*** Opening of Provided data ***

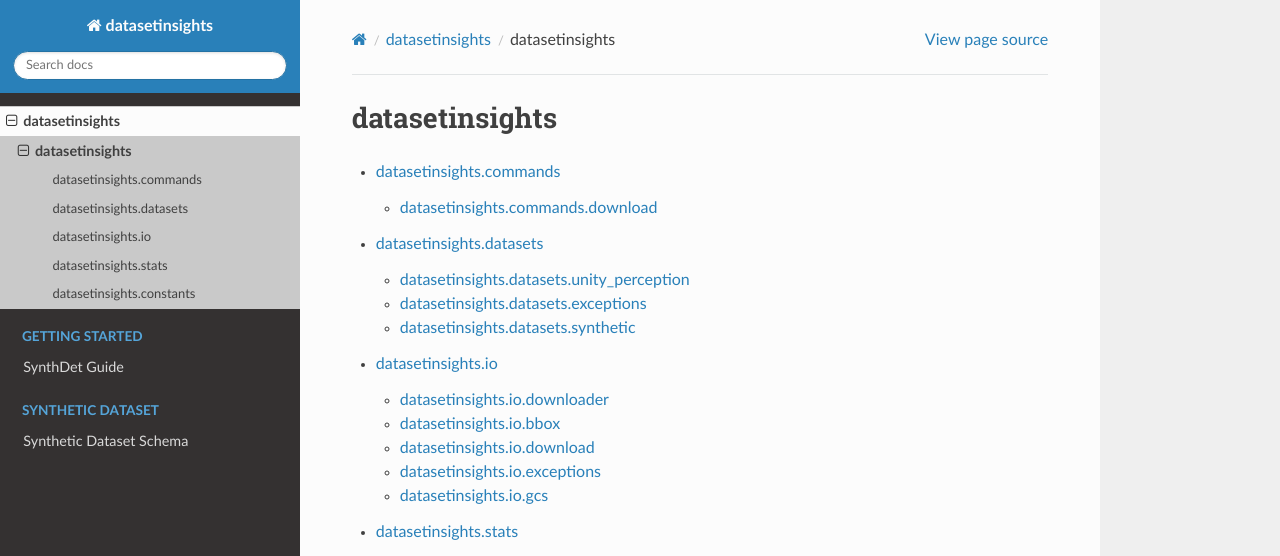
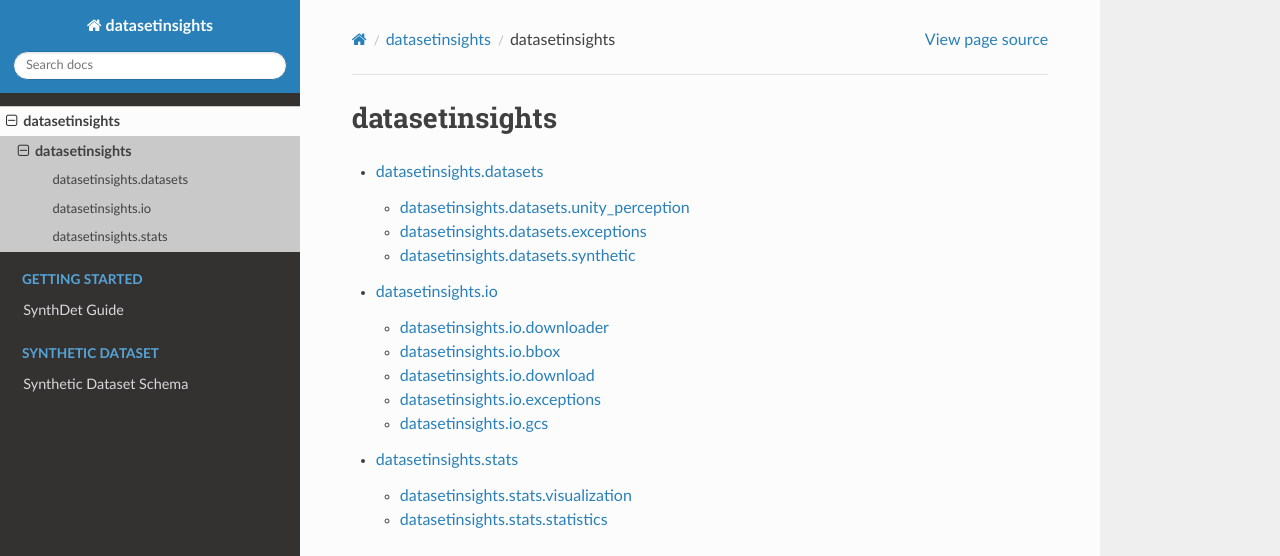
Before and after one commit to Unity-Technologies/datasetinsights, a Sphinx documentation site: the page built from docs/source/datasetinsights.rst, in a window 1280 px wide and 1073 px high. Shown: the top 556 px of the window. Built offline with Sphinx 7.4.7 and the Read the Docs theme 2.0.0, drawn with Linux system fonts in a browser that asks for light colours; some of the changed text lies outside the part shown; grey boxes are pictures that could not be loaded.

Commit message:
Cleanup sphinx doc

```diff
--- a/docs/source/datasetinsights.datasets.rst
+++ b/docs/source/datasetinsights.datasets.rst
@@ -6,6 +6,7 @@ datasetinsights.datasets
    :maxdepth: 2
 
    datasetinsights.datasets.unity_perception
+
 
 datasetinsights.datasets.exceptions
 -----------------------------------
--- a/docs/source/datasetinsights.io.rst
+++ b/docs/source/datasetinsights.io.rst
@@ -41,6 +41,7 @@ datasetinsights.io.gcs
    :show-inheritance:
 
 
+
 .. automodule:: datasetinsights.io
    :members:
    :undoc-members:
--- a/docs/source/datasetinsights.rst
+++ b/docs/source/datasetinsights.rst
@@ -5,20 +5,9 @@ datasetinsights
 .. toctree::
    :maxdepth: 2
 
-   datasetinsights.commands
    datasetinsights.datasets
    datasetinsights.io
    datasetinsights.stats
-
-
-datasetinsights.constants
--------------------------
-
-.. automodule:: datasetinsights.constants
-   :members:
-   :undoc-members:
-   :show-inheritance:
-
 
 
 .. automodule:: datasetinsights
--- a/docs/source/datasetinsights.stats.rst
+++ b/docs/source/datasetinsights.stats.rst
@@ -1,5 +1,11 @@
 datasetinsights.stats
 =====================
+
+
+.. toctree::
+   :maxdepth: 2
+
+   datasetinsights.stats.visualization
 
 
 datasetinsights.stats.statistics
```
Also changed, not shown: docs/source/datasetinsights.commands.rst (deleted, +0 -24 lines), docs/source/datasetinsights.stats.visualization.rst (added, +74 -0 lines), 1 other file.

*** Close of Provided data ***

*Task objective*
A faithful copy of all the records is required, with the pictures left out.

*Answer for the task*
Before and after one commit to Unity-Technologies/datasetinsights, a Sphinx documentation site: the page built from docs/source/datasetinsights.rst, in a window 1280 px wide and 1073 px high. Shown: the top 556 px of the window. Built offline with Sphinx 7.4.7 and the Read the Docs theme 2.0.0, drawn with Linux system fonts in a browser that asks for light colours; some of the changed text lies outside the part shown; grey boxes are pictures that could not be loaded.

Commit message:
Cleanup sphinx doc

```diff
--- a/docs/source/datasetinsights.datasets.rst
+++ b/docs/source/datasetinsights.datasets.rst
@@ -6,6 +6,7 @@ datasetinsights.datasets
    :maxdepth: 2
 
    datasetinsights.datasets.unity_perception
+
 
 datasetinsights.datasets.exceptions
 -----------------------------------
--- a/docs/source/datasetinsights.io.rst
+++ b/docs/source/datasetinsights.io.rst
@@ -41,6 +41,7 @@ datasetinsights.io.gcs
    :show-inheritance:
 
 
+
 .. automodule:: datasetinsights.io
    :members:
    :undoc-members:
--- a/docs/source/datasetinsights.rst
+++ b/docs/source/datasetinsights.rst
@@ -5,20 +5,9 @@ datasetinsights
 .. toctree::
    :maxdepth: 2
 
-   datasetinsights.commands
    datasetinsights.datasets
    datasetinsights.io
    datasetinsights.stats
-
-
-datasetinsights.constants
--------------------------
-
-.. automodule:: datasetinsights.constants
-   :members:
-   :undoc-members:
-   :show-inheritance:
-
 
 
 .. automodule:: datasetinsights
--- a/docs/source/datasetinsights.stats.rst
+++ b/docs/source/datasetinsights.stats.rst
@@ -1,5 +1,11 @@
 datasetinsights.stats
 =====================
+
+
+.. toctree::
+   :maxdepth: 2
+
+   datasetinsights.stats.visualization
 
 
 datasetinsights.stats.statistics
```
Also changed, not shown: docs/source/datasetinsights.commands.rst (deleted, +0 -24 lines), docs/source/datasetinsights.stats.visualization.rst (added, +74 -0 lines), 1 other file.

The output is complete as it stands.